The answer is every line of the records that holds the word "fabricated", copied in full.

----- Records supplied

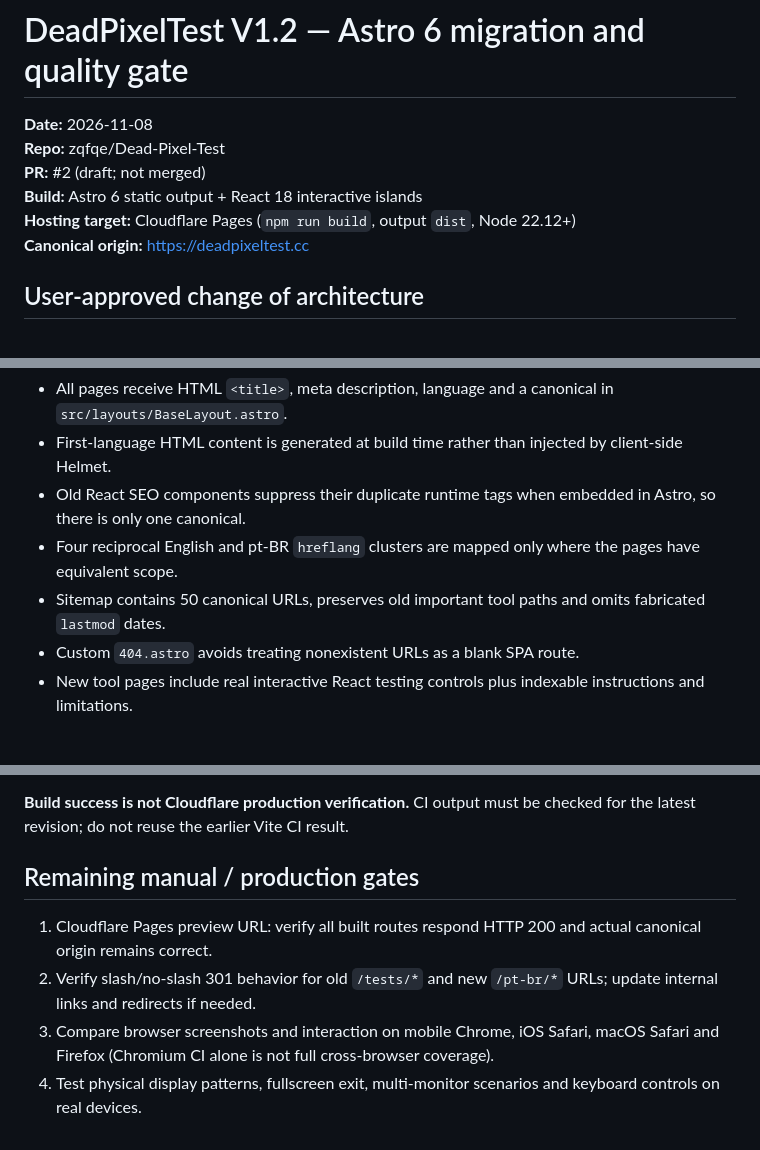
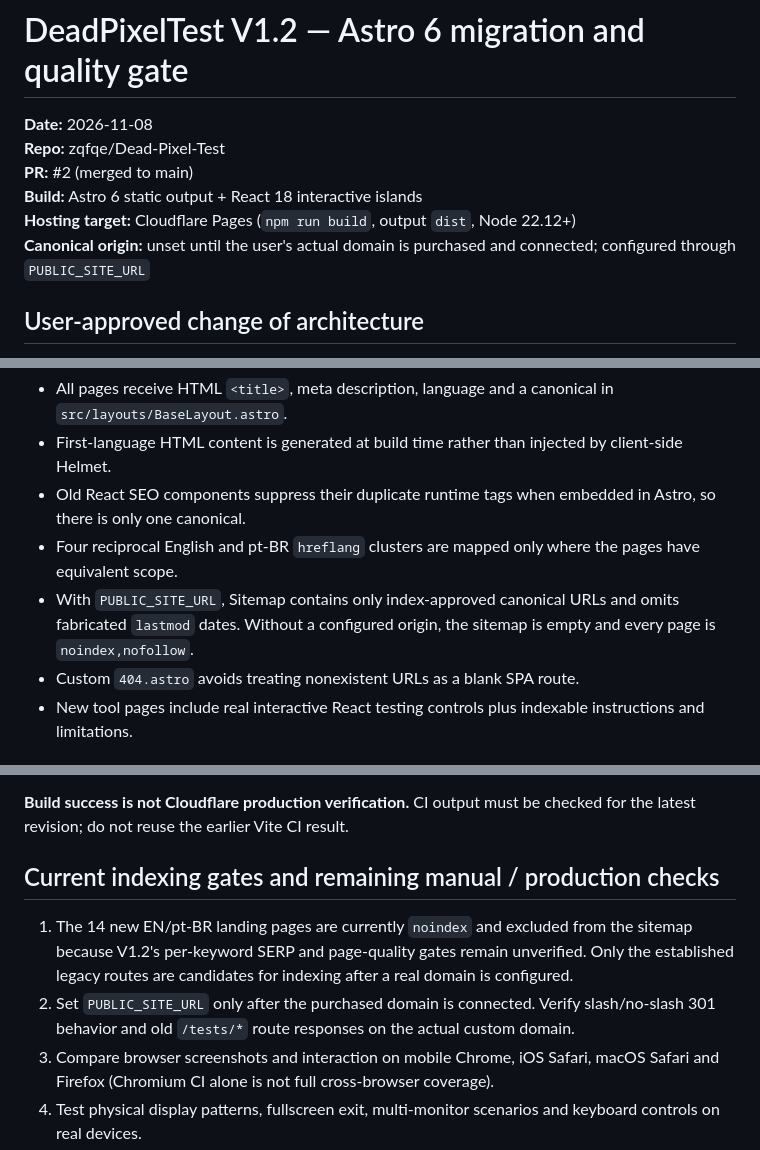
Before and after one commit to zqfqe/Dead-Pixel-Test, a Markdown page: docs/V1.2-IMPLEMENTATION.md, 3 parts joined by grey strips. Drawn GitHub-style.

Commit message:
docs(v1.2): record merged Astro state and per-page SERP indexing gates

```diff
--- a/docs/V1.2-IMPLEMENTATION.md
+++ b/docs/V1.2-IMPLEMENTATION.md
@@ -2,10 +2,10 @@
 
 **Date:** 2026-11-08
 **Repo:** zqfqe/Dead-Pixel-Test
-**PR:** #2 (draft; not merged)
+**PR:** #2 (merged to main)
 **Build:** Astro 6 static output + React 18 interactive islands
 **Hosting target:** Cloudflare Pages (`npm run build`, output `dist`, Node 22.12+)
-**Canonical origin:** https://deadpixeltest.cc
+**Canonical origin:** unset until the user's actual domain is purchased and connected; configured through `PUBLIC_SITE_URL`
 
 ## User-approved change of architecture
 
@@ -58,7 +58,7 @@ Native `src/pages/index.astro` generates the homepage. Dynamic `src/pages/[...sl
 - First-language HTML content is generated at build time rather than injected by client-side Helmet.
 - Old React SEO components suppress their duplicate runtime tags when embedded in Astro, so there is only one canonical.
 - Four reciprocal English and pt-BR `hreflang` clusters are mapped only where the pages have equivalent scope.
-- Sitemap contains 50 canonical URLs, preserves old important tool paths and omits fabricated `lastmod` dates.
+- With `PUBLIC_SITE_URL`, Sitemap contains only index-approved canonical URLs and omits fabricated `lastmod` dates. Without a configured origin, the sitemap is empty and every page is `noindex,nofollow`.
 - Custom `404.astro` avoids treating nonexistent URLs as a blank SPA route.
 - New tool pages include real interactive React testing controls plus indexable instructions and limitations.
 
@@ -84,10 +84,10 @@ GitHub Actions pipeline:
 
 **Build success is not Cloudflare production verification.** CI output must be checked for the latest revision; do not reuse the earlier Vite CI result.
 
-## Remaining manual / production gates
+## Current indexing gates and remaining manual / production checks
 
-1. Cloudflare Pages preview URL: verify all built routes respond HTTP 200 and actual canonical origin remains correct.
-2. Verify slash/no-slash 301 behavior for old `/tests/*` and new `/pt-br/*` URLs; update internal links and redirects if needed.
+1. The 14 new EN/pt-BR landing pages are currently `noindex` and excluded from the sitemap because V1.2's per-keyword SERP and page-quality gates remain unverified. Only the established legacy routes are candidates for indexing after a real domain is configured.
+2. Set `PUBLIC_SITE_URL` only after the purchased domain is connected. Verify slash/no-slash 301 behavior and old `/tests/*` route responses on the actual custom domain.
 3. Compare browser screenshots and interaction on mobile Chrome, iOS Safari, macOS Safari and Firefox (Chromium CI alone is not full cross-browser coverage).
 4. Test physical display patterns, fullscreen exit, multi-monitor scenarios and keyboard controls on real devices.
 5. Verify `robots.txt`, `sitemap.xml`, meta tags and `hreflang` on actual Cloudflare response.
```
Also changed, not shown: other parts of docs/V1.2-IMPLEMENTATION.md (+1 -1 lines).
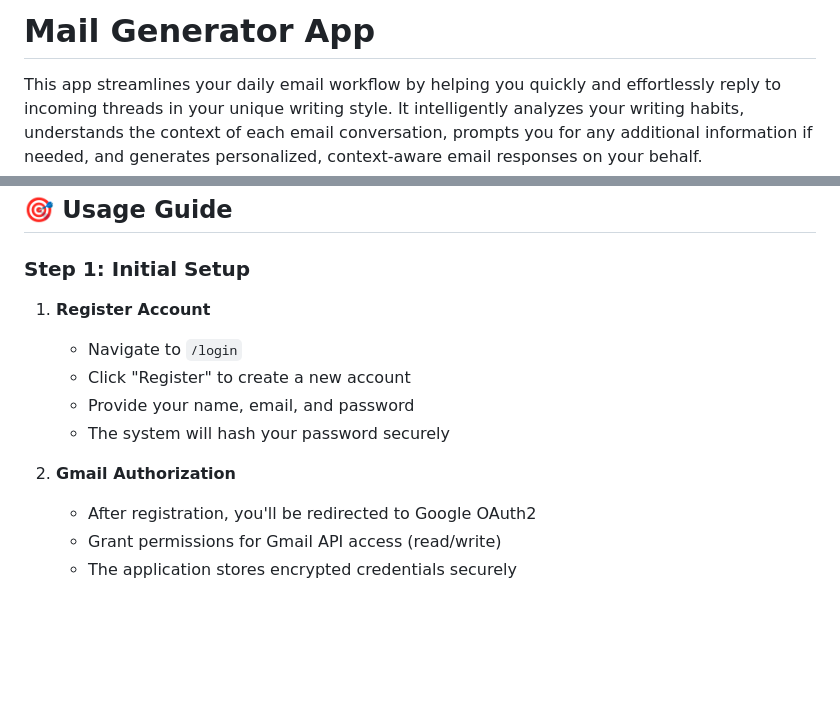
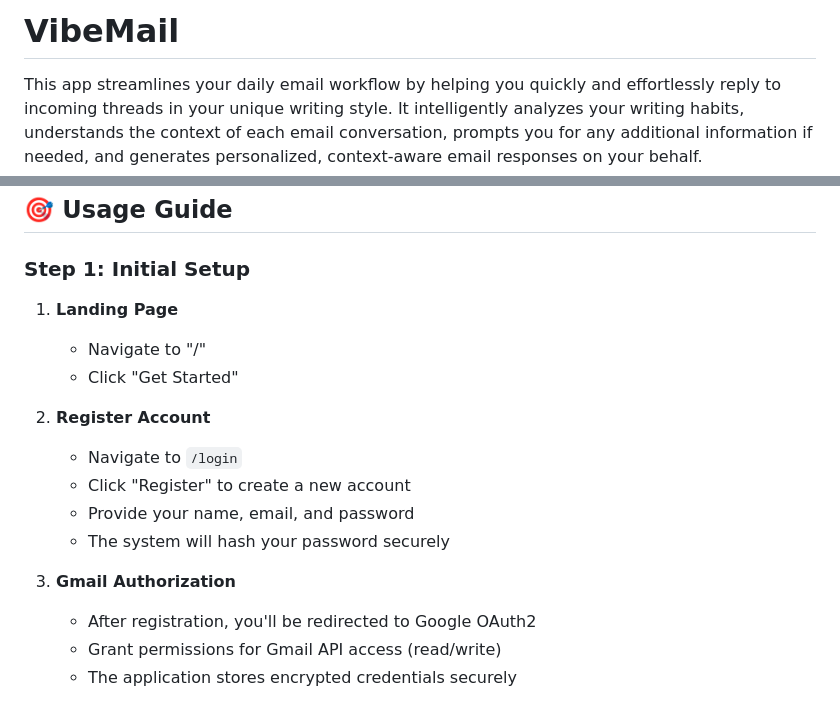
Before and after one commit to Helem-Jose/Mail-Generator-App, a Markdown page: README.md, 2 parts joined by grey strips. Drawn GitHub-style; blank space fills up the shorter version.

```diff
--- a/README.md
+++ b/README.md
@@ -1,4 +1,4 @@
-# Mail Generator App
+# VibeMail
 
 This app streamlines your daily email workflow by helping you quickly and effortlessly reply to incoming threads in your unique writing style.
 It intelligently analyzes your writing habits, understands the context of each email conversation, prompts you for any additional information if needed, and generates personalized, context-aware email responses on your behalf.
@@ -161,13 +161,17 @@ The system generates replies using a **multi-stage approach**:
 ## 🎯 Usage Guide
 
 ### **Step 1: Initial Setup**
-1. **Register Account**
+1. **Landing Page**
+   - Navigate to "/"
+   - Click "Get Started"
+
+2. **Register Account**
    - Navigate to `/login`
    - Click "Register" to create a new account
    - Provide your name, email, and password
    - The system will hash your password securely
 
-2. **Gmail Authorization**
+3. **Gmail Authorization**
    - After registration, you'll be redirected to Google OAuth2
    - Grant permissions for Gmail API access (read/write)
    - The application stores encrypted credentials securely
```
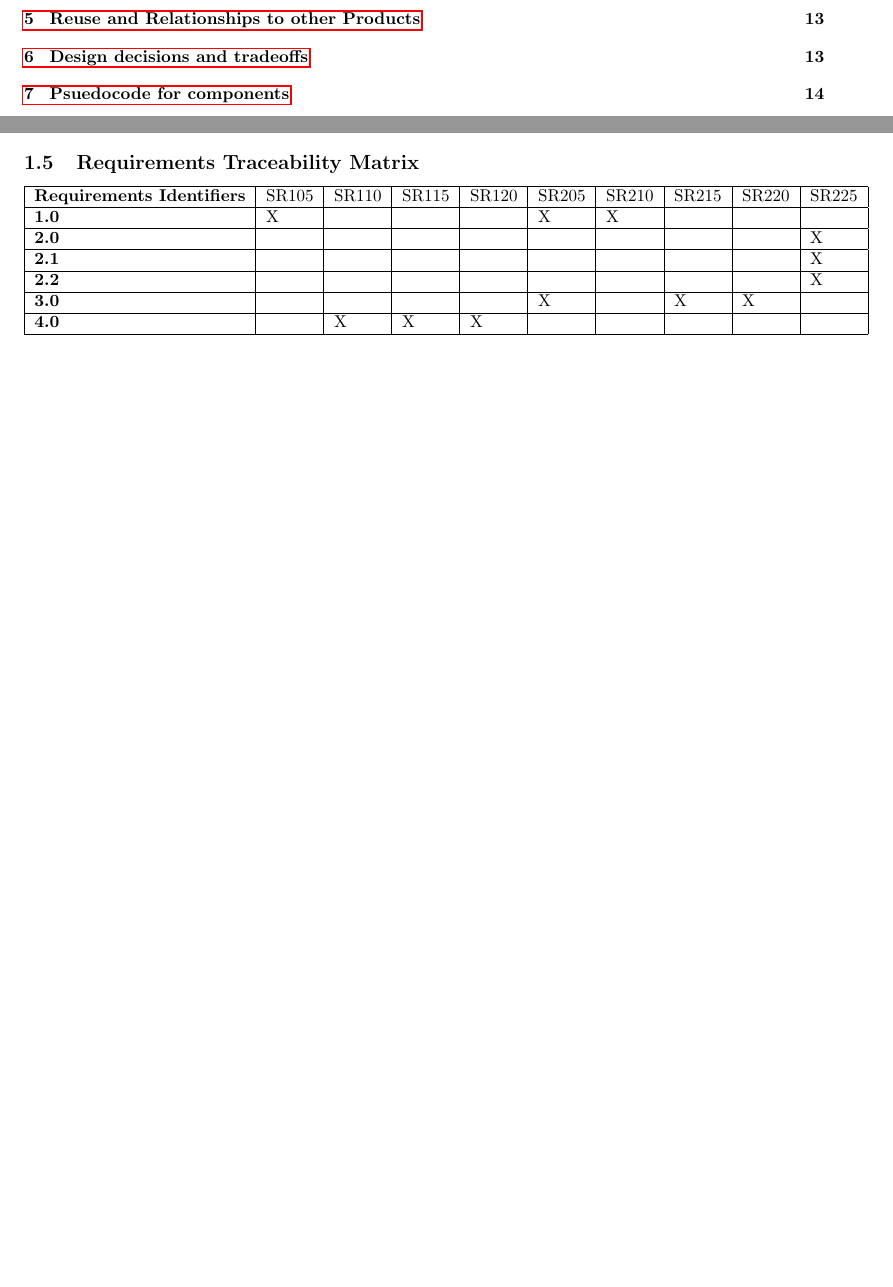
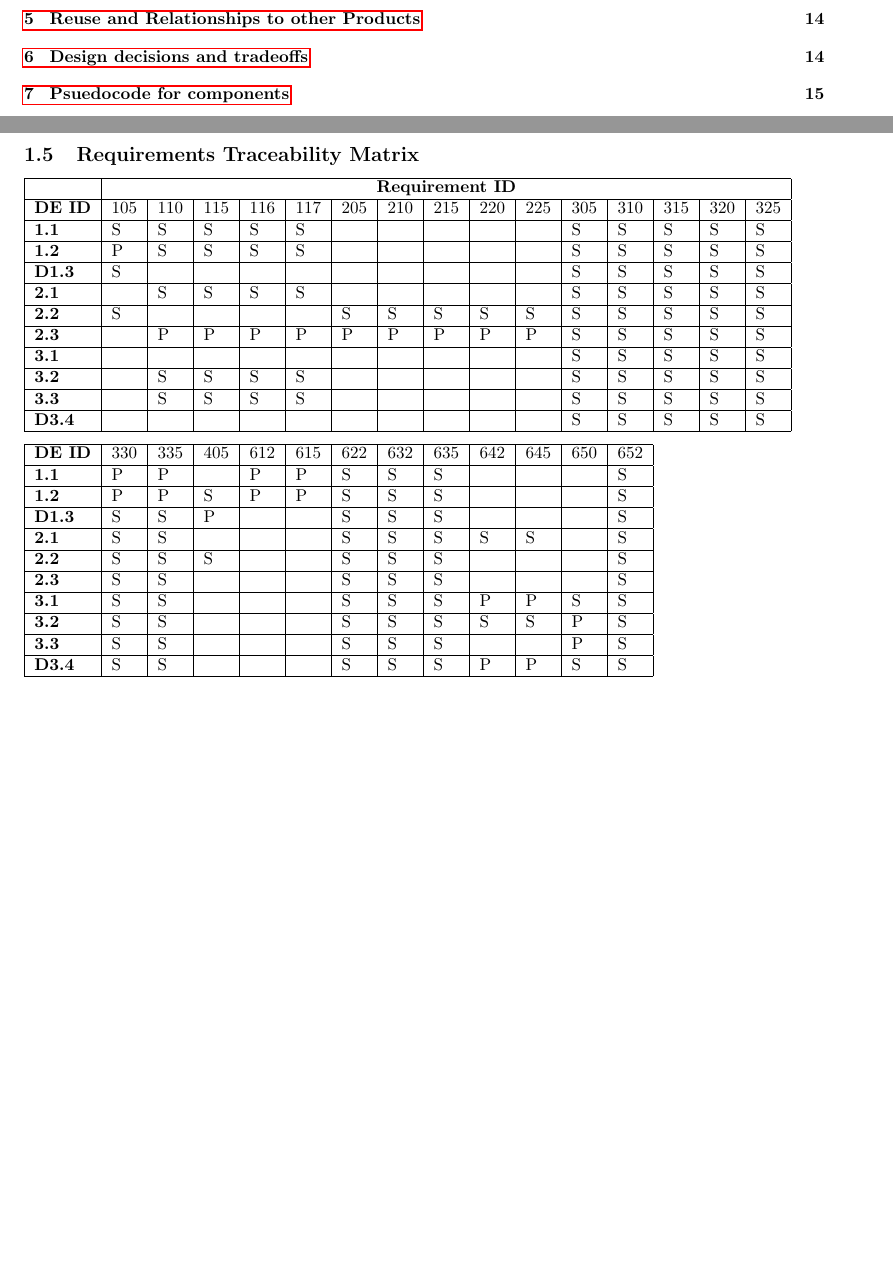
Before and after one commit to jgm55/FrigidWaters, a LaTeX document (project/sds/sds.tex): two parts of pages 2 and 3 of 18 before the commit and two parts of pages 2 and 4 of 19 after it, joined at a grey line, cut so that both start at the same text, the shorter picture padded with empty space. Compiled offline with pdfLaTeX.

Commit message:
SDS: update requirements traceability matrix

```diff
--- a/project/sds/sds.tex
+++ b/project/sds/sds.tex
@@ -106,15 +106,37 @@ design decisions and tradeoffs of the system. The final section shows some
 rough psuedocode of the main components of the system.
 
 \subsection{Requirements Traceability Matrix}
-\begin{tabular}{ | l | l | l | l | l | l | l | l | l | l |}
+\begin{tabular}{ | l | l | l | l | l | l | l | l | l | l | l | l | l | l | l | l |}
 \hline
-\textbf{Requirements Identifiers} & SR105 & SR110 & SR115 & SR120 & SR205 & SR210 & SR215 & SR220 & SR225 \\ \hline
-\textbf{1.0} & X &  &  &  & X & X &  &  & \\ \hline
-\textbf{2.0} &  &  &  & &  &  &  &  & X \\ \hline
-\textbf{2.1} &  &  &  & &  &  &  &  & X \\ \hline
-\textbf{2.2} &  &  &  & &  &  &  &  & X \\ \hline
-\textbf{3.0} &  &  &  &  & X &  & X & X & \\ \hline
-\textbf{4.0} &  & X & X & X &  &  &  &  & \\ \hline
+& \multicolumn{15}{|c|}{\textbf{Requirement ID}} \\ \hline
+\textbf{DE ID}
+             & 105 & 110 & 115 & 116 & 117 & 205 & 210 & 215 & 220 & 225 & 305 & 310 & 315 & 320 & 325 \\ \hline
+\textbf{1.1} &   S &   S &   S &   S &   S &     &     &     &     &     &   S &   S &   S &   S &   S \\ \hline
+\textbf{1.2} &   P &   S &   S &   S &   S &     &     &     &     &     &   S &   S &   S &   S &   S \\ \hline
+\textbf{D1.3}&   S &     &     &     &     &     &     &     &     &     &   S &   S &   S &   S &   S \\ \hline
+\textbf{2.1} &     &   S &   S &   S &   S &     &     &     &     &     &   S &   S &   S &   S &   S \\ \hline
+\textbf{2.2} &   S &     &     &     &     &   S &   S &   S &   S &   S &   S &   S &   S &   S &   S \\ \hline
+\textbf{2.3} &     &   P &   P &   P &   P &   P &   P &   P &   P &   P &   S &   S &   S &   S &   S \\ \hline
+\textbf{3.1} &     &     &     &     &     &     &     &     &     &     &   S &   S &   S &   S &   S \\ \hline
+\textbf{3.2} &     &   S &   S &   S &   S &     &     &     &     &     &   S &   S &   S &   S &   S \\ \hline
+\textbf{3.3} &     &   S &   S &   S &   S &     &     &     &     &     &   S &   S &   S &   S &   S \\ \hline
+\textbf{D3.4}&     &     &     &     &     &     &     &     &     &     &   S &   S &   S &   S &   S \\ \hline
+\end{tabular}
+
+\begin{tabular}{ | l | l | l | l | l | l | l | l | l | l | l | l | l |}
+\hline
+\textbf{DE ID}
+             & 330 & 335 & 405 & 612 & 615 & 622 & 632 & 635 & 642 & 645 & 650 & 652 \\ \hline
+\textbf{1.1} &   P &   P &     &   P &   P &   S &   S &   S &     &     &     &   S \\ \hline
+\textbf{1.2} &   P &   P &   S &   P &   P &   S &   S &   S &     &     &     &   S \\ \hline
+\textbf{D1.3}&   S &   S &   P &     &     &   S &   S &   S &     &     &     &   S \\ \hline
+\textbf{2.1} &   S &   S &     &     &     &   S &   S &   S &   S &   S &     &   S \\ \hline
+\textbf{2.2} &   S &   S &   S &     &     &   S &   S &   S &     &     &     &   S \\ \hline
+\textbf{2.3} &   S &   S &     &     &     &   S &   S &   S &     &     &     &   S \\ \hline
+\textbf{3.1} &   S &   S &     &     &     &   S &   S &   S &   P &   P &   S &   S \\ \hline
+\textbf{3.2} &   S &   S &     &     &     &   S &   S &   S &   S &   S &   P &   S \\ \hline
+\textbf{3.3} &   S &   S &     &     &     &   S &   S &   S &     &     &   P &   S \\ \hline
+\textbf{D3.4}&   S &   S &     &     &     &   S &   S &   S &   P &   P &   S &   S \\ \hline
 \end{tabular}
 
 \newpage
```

----------

- **Task answer**:
-- Sitemap contains 50 canonical URLs, preserves old important tool paths and omits fabricated `lastmod` dates.
+- With `PUBLIC_SITE_URL`, Sitemap contains only index-approved canonical URLs and omits fabricated `lastmod` dates. Without a configured origin, the sitemap is empty and every page is `noindex,nofollow`.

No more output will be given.